The New York PSC imposed broadband buildout requirements as a condition of acquisition approval and, according to the PSC, Charter repeatedly failed to meet those requirements, which had specific buildout deadlines.
The proposed settlement calls for Charter to expand its network to provide high-speed broadband service to 145,000 residences and businesses in upstate New York and to pay an additional $12 million to expand broadband to additional unserved and underserved locations. The 145,000 residences and businesses would have to receive service by by September 30, 2021, according to a statement released by the New York PSC.
Charter, New York Broadband Deployment Dispute

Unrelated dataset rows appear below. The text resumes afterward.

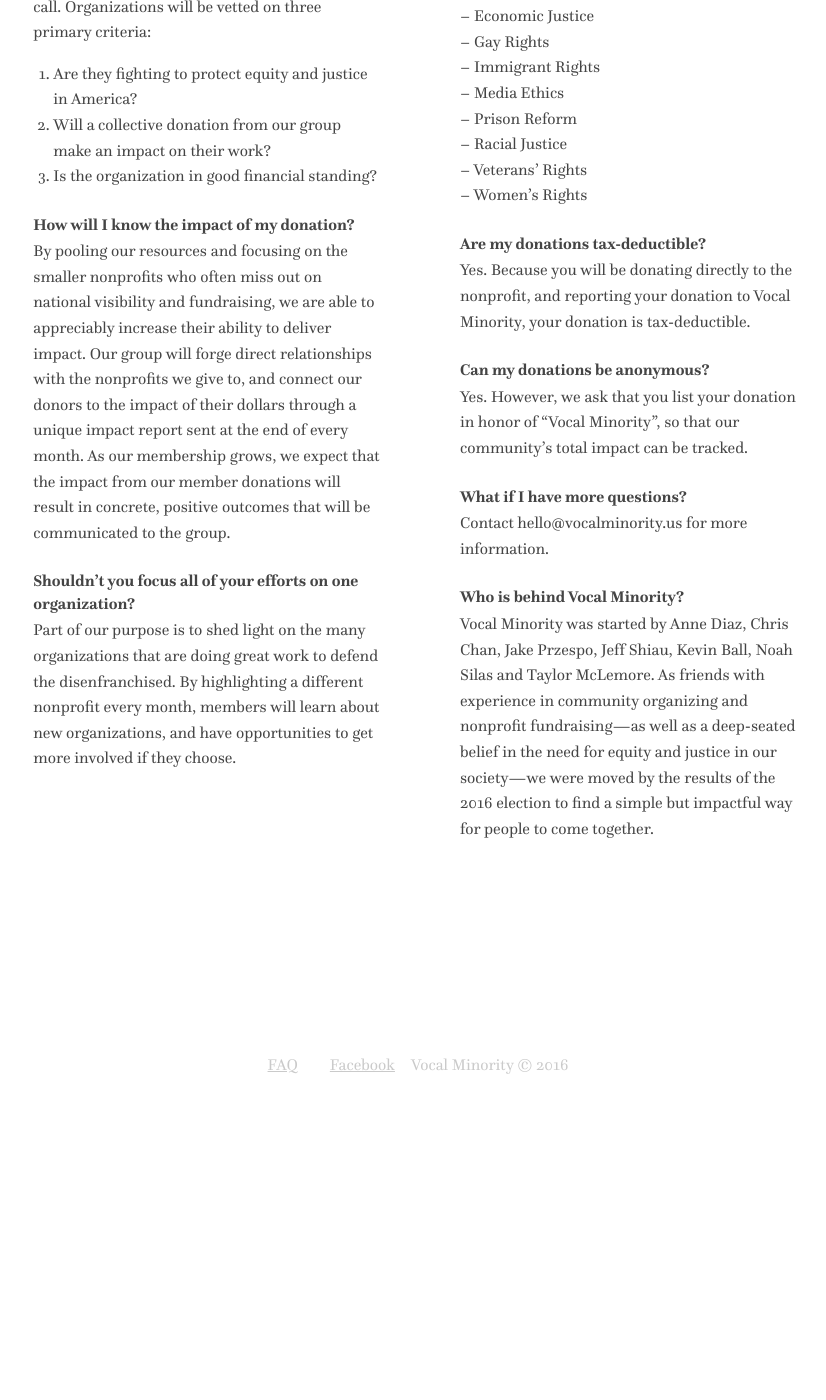
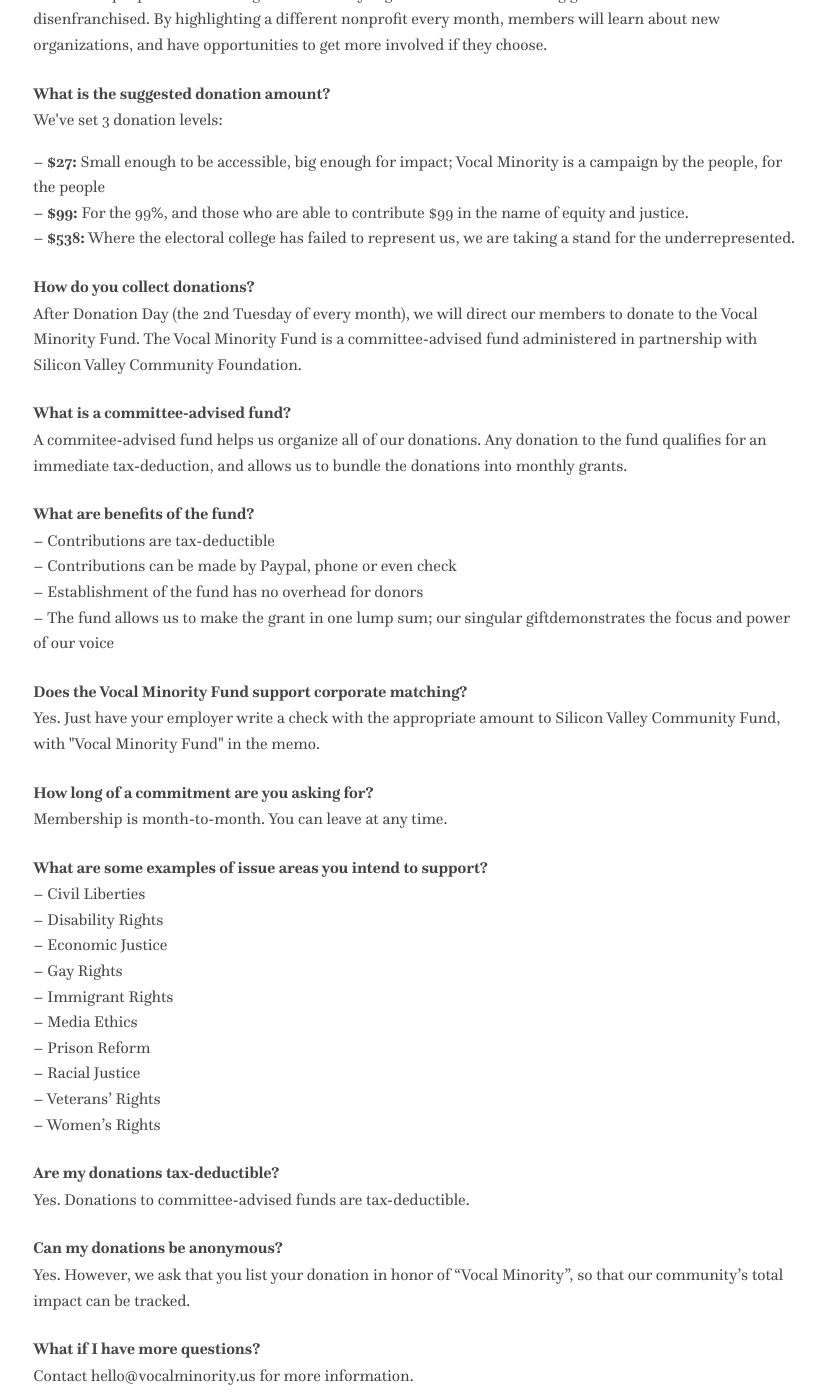
Before and after one commit to VocalMinority/vocalminority.us, a Jekyll site: the page built from faq.html, in a window 1280 px wide and 1400 px high, scrolled down 1274 px. Shown: the whole window, without its empty margins (230-1056 px from the left). Built offline with Jekyll 4.4.1, drawn with Linux system fonts in a browser that asks for light colours; nearby versions of some CDN libraries; before the commit the page ends 2366 px from its top, so only the background shows below that; some of the changed text lies outside the part shown.

Commit message:
Update HTML title, clarify FAQ

```diff
--- a/faq.html
+++ b/faq.html
@@ -8,11 +8,11 @@
   <h1 class="text-center">FAQ</h1>
 </section>
 <section class="faq row">
-  <div class="columns medium-6 large-4 large-offset-2">
+  <div class="columns large-8 large-centered">
     <ul class="faq-list">
       <li>
         <h3>How does it work?</h3>
-        <p>To join Vocal Minority, you must pledge to donate once a month to the nonprofit chosen by the group. Once you make the pledge, you will be granted access to our private announcement list and Facebook Group.
+        <p>To join Vocal Minority, you must pledge to donate once a month to the nonprofit chosen by the group. Once you make the pledge, you will be granted access to our private announcement list and community on Slack.
         </p>
         <p>Here is the monthly schedule:</p>
         <p>
@@ -47,10 +47,6 @@
             Part of our purpose is to shed light on the many organizations that are doing great work to defend the disenfranchised. By highlighting a different nonprofit every month, members will learn about new organizations, and have opportunities to get more involved if they choose.
           </p>
         </li>
-      </ul>
-  </div>
-  <div class="columns medium-6 large-4 end">
-    <ul class="faq-list">
       <li>
         <h3>What is the suggested donation amount?</h3>
         <p>We've set 3 donation levels:</p>
@@ -60,9 +56,34 @@
           &ndash; <strong>$538:</strong> Where the electoral college has failed to represent us, we are taking a stand for the underrepresented.<br />
         </p>
       </li>
+      <li name="structure">
+        <h3>How do you collect donations?</h3>
+        <p>After Donation Day (the 2nd Tuesday of every month), we will direct our members
+        to donate to the Vocal Minority Fund. The Vocal Minority Fund is a committee-advised fund administered in partnership with Silicon Valley Community Foundation.</p>
+      </li>
       <li>
-        <h3>How do you verify that a donation has been made?</h3>
-        <p>After Donation Day (the 2nd Tuesday of every month), we will send a few reminder emails asking you to confirm via honor system that you donated. While we’re growing, we’ll be using the honor system to verify donations. When our collective giving power reaches $10,000 per month, we will create a donor-advised fund to make it easier to streamline your donations.</p>
+        <a name="structure"></a>
+        <h3>What is a committee-advised fund?</h3>
+        <p>
+          A commitee-advised fund helps us organize
+          all of our donations. Any donation to the fund qualifies for an immediate tax-deduction, and allows us to bundle the donations into monthly grants.
+        </p>
+      </li>
+      <li>
+        <h3>What are benefits of the fund?</h3>
+        <p>
+          &ndash; Contributions are tax-deductible<br />
+          &ndash; Contributions can be made by Paypal, phone or even check<br />
+          &ndash; Establishment of the fund has no overhead for donors<br />
+          &ndash; The fund allows us to make the grant in one lump sum; our singular giftdemonstrates the focus and power of our voice
+        </p>
+      </li>
+      <li>
+        <h3>Does the Vocal Minority Fund support corporate matching?</h3>
+        <p>
+          Yes. Just have your employer write a check with the appropriate amount to Silicon Valley
+          Community Fund, with "Vocal Minority Fund" in the memo.
+        </p>
       </li>
       <li>
         <h3>How long of a commitment are you asking for?</h3>
@@ -85,7 +106,8 @@
       </li>
       <li>
         <h3>Are my donations tax-deductible?</h3>
-        <p>Yes. Because you will be donating directly to the nonprofit, and reporting your donation to Vocal Minority, your donation is tax-deductible.</p>
+        <p>Yes. Donations to committee-advised funds
+        are tax-deductible.</p>
       </li>
       <li>
         <h3>Can my donations be anonymous?</h3>
```
Also changed, not shown: other parts of faq.html (+1 -1 lines).
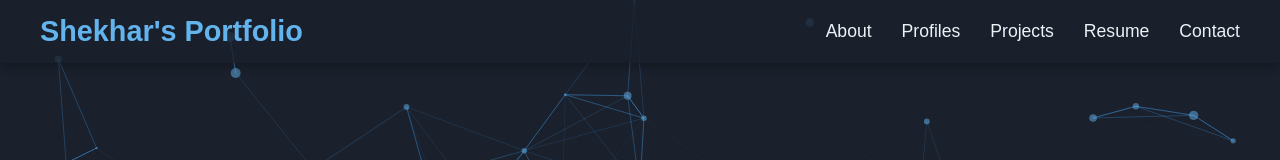
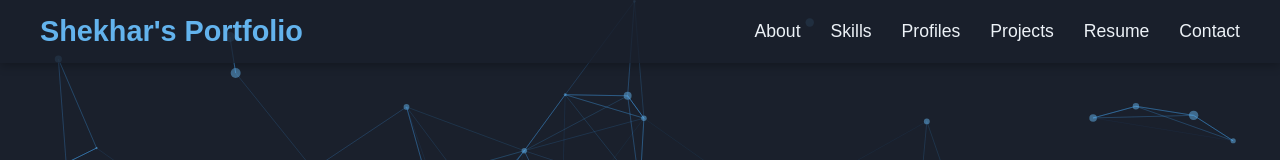
Before and after one commit to ShadowOO7/My-Portfolio, a React (Create React App) app: page / in a window 1280 px wide. Shown: the top 160 px of the page. Built offline with nearby package versions, Linux system fonts and the light colour scheme.

Commit message:
Add 'Skills' link to the navigation menu

```diff
--- a/src/components/Header.js
+++ b/src/components/Header.js
@@ -8,6 +8,7 @@ import './Header.css';
             <div className="portfolio-logo">Shekhar's Portfolio</div>
             <ul className="nav-links">
               <li><a href="#about">About</a></li>
+              <li><a href="#skills">Skills</a></li>
               <li><a href="#profiles">Profiles</a></li>
               <li><a href="#projects">Projects</a></li>
               <li><a href="#resume">Resume</a></li>
```
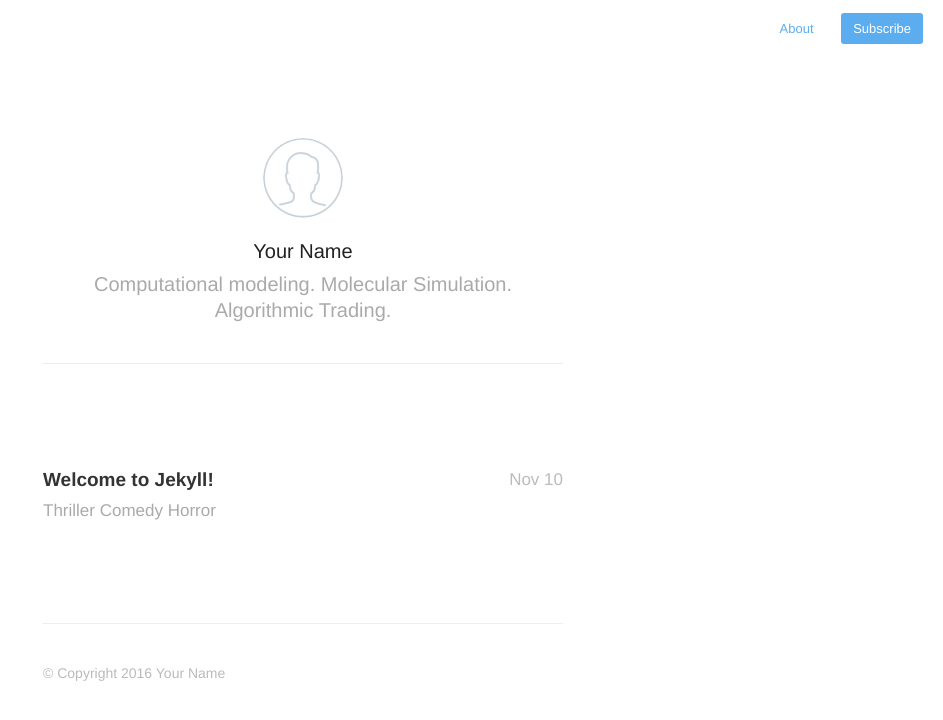
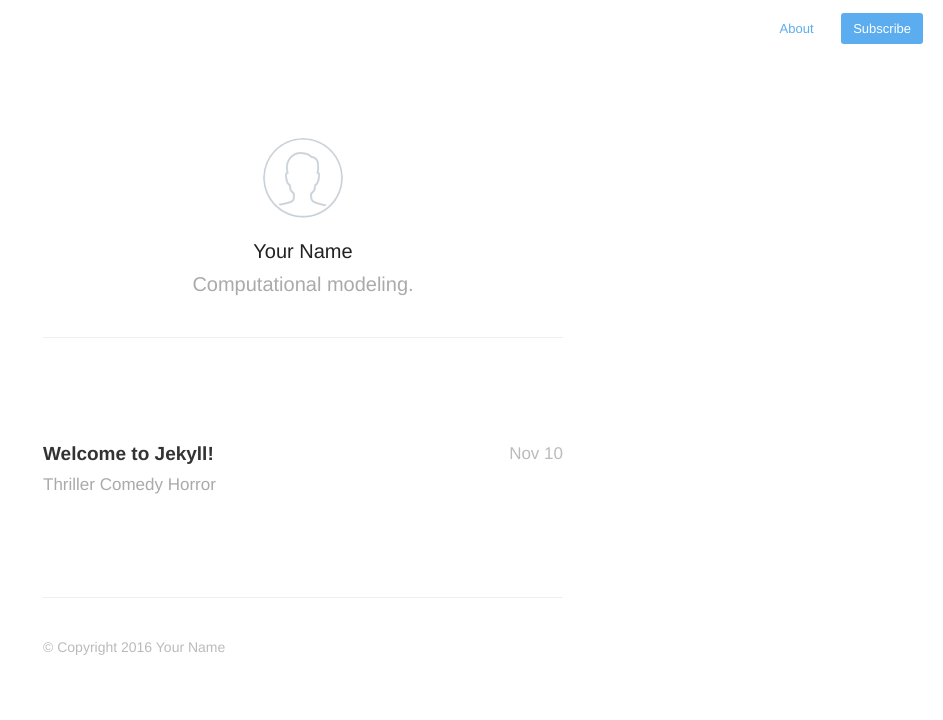
Before and after one commit to mukarramtahir/mukarramtahir.github.io, a Jekyll site: the page built from index.html, in a window 1280 px wide. Shown: the top 720 px of the page, without its empty margins (337-1280 px from the left). Built offline with Jekyll 4.4.1, drawn with Linux system fonts in a browser that asks for light colours; nearby versions of some CDN libraries; the list of posts is cut into pages by our own code.

Commit message:
changed title

```diff
--- a/_config.yml
+++ b/_config.yml
@@ -1,6 +1,6 @@
 name: Mukarram Tahir
-description: Computational modeling. Molecular Simulation. Algorithmic Trading.
-meta_description: "Computational modeling. Molecular Simulation. Algorithmic Trading."
+description: Computational modeling.
+meta_description: "Computational modeling"
 
 aboutPage: true
 
```
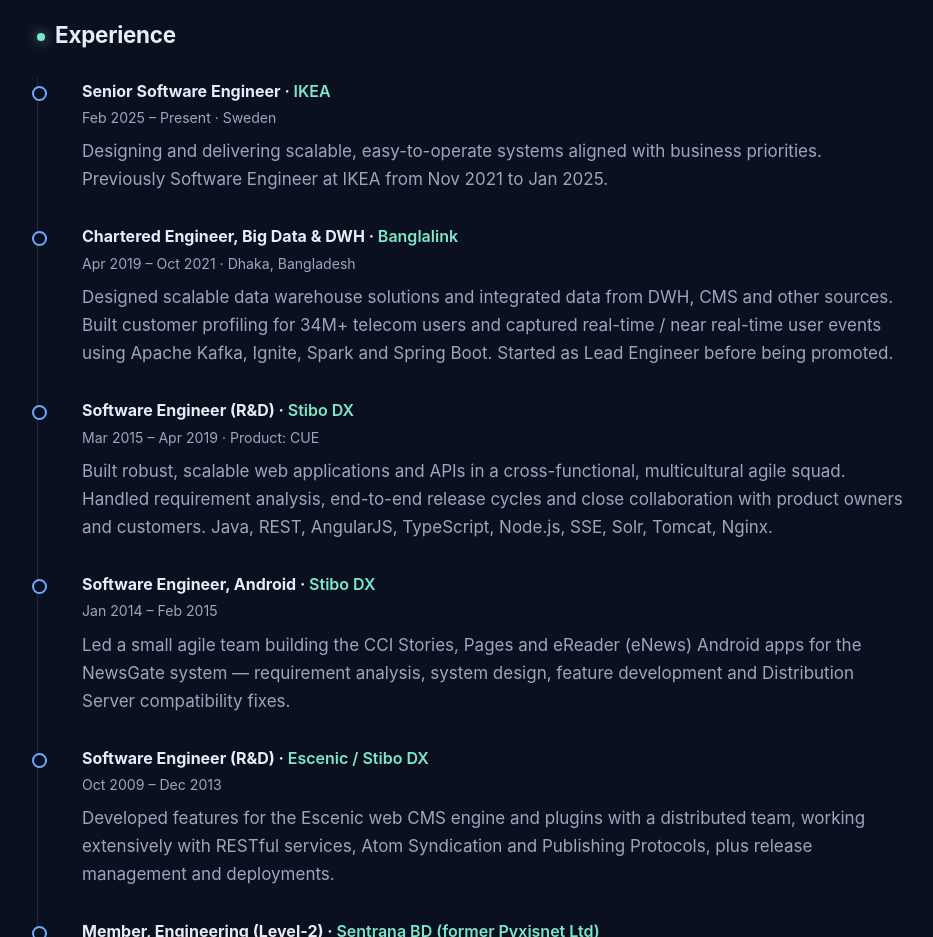
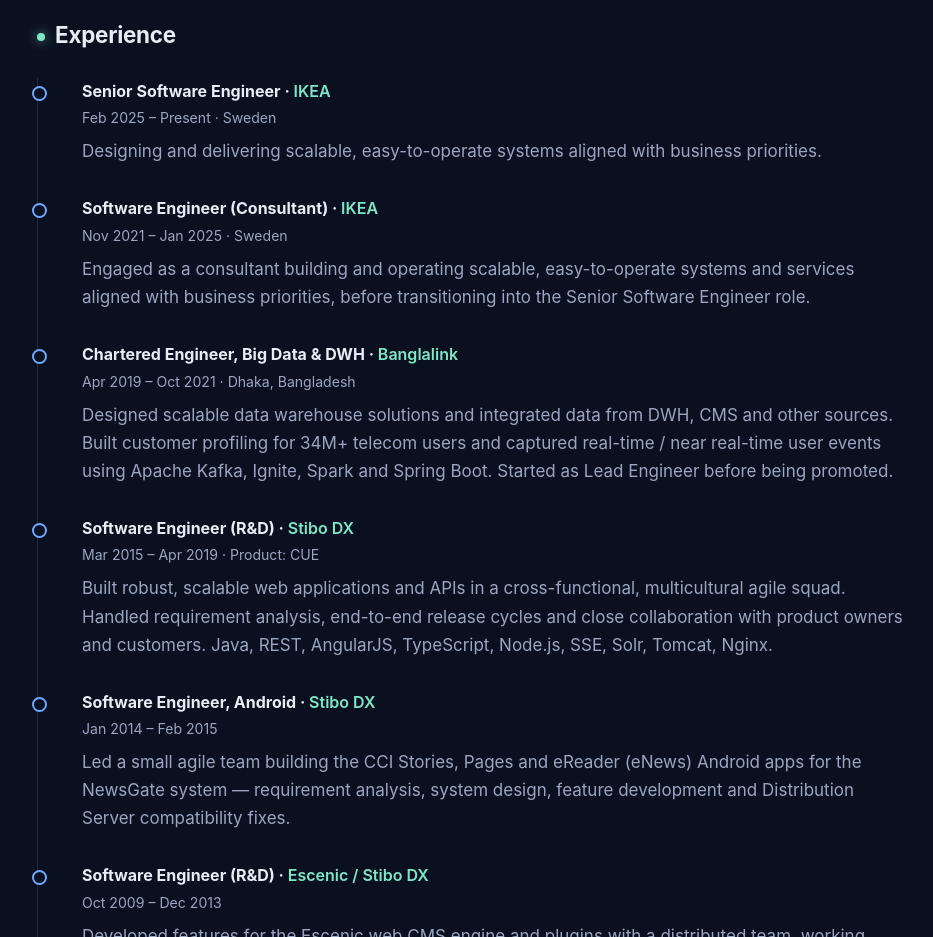
Before and after one commit to akmarif/arif, a plain HTML site: page index.html in a window 1280 px wide. Shown: the part 1380-2317 px from the top of the page, without its empty margins (167-1100 px from the left). Drawn offline with Linux system fonts and the light colour scheme.

Commit message:
fix: update job titles and descriptions for clarity in experience section

```diff
--- a/index.html
+++ b/index.html
@@ -152,7 +152,16 @@
               <h3 class="role">Senior Software Engineer · <span class="company">IKEA</span></h3>
               <p class="period"><time datetime="2025-02">Feb 2025</time> – Present · Sweden</p>
               <p class="desc">Designing and delivering scalable, easy-to-operate systems aligned with business
-                priorities. Previously Software Engineer at IKEA from Nov 2021 to Jan 2025.</p>
+                priorities.</p>
+            </article>
+          </li>
+          <li>
+            <article>
+              <h3 class="role">Software Engineer (Consultant) · <span class="company">IKEA</span></h3>
+              <p class="period"><time datetime="2021-11">Nov 2021</time> – <time datetime="2025-01">Jan 2025</time> · Sweden</p>
+              <p class="desc">Engaged as a consultant building and operating scalable, easy-to-operate systems and
+                services aligned with business priorities, before transitioning into the Senior Software Engineer
+                role.</p>
             </article>
           </li>
           <li>
--- a/llms.txt
+++ b/llms.txt
@@ -31,7 +31,7 @@ IKEA, designing scalable, easy-to-operate systems.
 ## Experience
 
 - Senior Software Engineer, IKEA — Feb 2025–Present, Sweden
-- Software Engineer, IKEA — Nov 2021–Jan 2025, Sweden
+- Software Engineer (Consultant), IKEA — Nov 2021–Jan 2025, Sweden
 - Chartered Engineer (Big Data, DWH), Banglalink — Apr 2019–Oct 2021, Dhaka, Bangladesh
 - Lead Engineer (Big Data, DWH), Banglalink — Apr 2019–Apr 2020, Dhaka, Bangladesh
 - Software Engineer (R&D), Stibo DX — Mar 2015–Apr 2019, Bangladesh (Product: CUE)
```
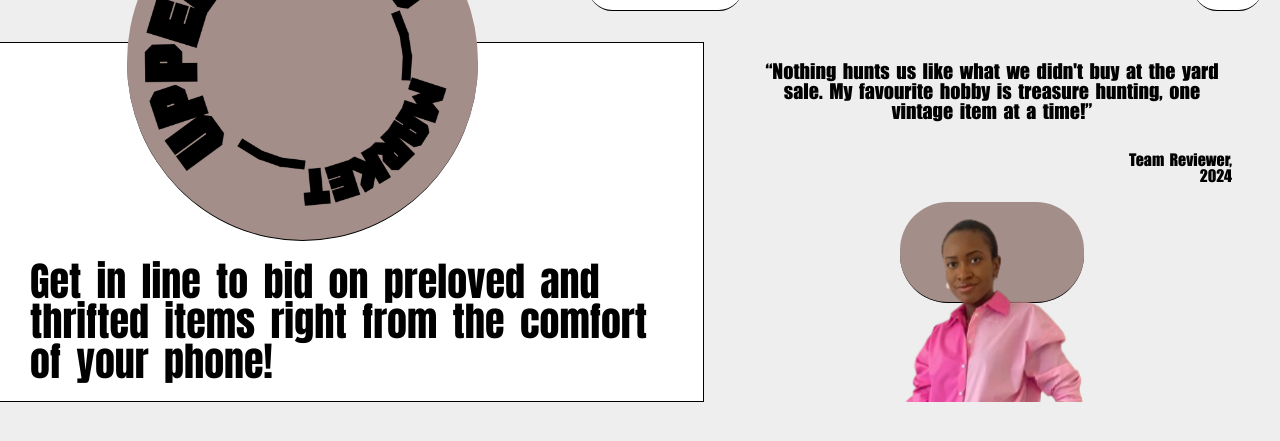
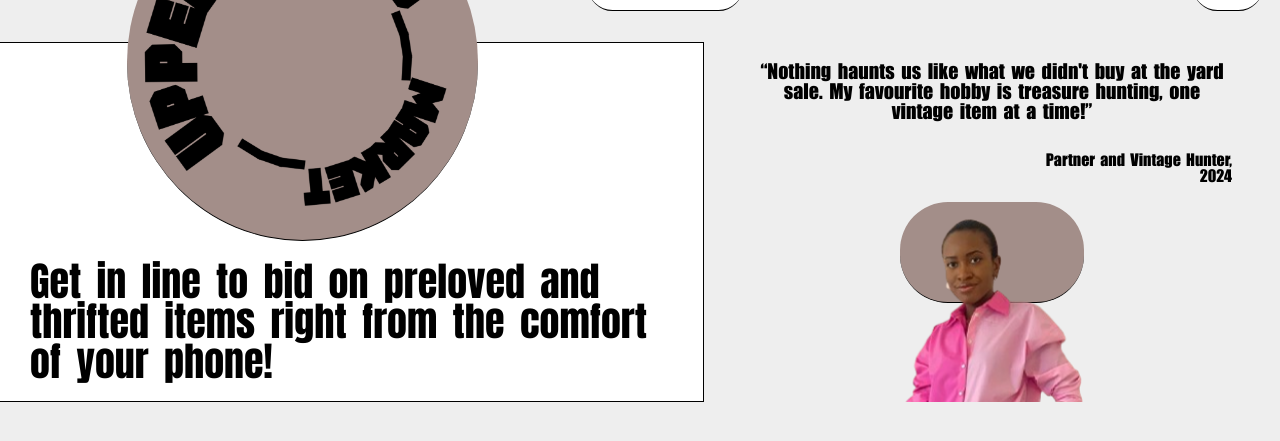
Before and after one commit to corporomalala/uppergroundmarket.CM, a Jekyll site: the page built from index.html, in a window 1280 px wide, cut to the strip 409-850 px from the top of the page. Built offline with Jekyll 4.4.1, drawn with Linux system fonts in a browser that asks for light colours.

Commit message:
Update welcome.html

```diff
--- a/_layouts/welcome.html
+++ b/_layouts/welcome.html
@@ -35,8 +35,8 @@ layout: default
 
 	<div class="header-reviews">
 		<blockquote class="header-reviews-quote d-cssCentered">
-			<q class="header-reviews-quote-q">Nothing hunts us like what we didn't buy at the yard sale. My favourite hobby is treasure hunting, one vintage item at a time!</q>
-			<cite class="header-reviews-quote-cite">Team Reviewer,<br /> 2024</cite>
+			<q class="header-reviews-quote-q">Nothing haunts us like what we didn't buy at the yard sale. My favourite hobby is treasure hunting, one vintage item at a time!</q>
+			<cite class="header-reviews-quote-cite">Partner and Vintage Hunter,<br /> 2024</cite>
 		</blockquote>
 
 		<figure class="header-reviews-figure">
```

After first imposing $3 million in fines on Charter for missing broadband deployment deadlines, the New York PSC last July gave the cable company 60 days to cease operations in the state and find a buyer for its New York business, which serves two million customers. That deadline was subsequently extended, but the threat of being expelled from the state still hangs over Charter’s head, according to a report from Multichannel News.
The conditions of the Time Warner Cable acquisition required Charter to upgrade existing broadband service in New York state to speeds of 100 Mbps statewide by the end of 2018 and to 300 Mbps by 2019. In addition, the cable company agreed to build out service to 145,000 unserved or underserved residences and businesses in the state within four years of the closing of the transaction.
According to the New York PSC, Charter missed interim buildout deadlines scheduled for June 18, 2018.
Charter attributed construction delays to utility pole owners. According to Charter, those companies were slow in approving applications from Charter to use the poles. But that argument apparently didn’t sway the New York PSC, which said pole owners had processed tens of thousands of pole applications from Charter.
The $12 million additional investment that Charter has proposed to make would be a new buildout requirement not included in the initial conditions of the Time Warner Cable deal.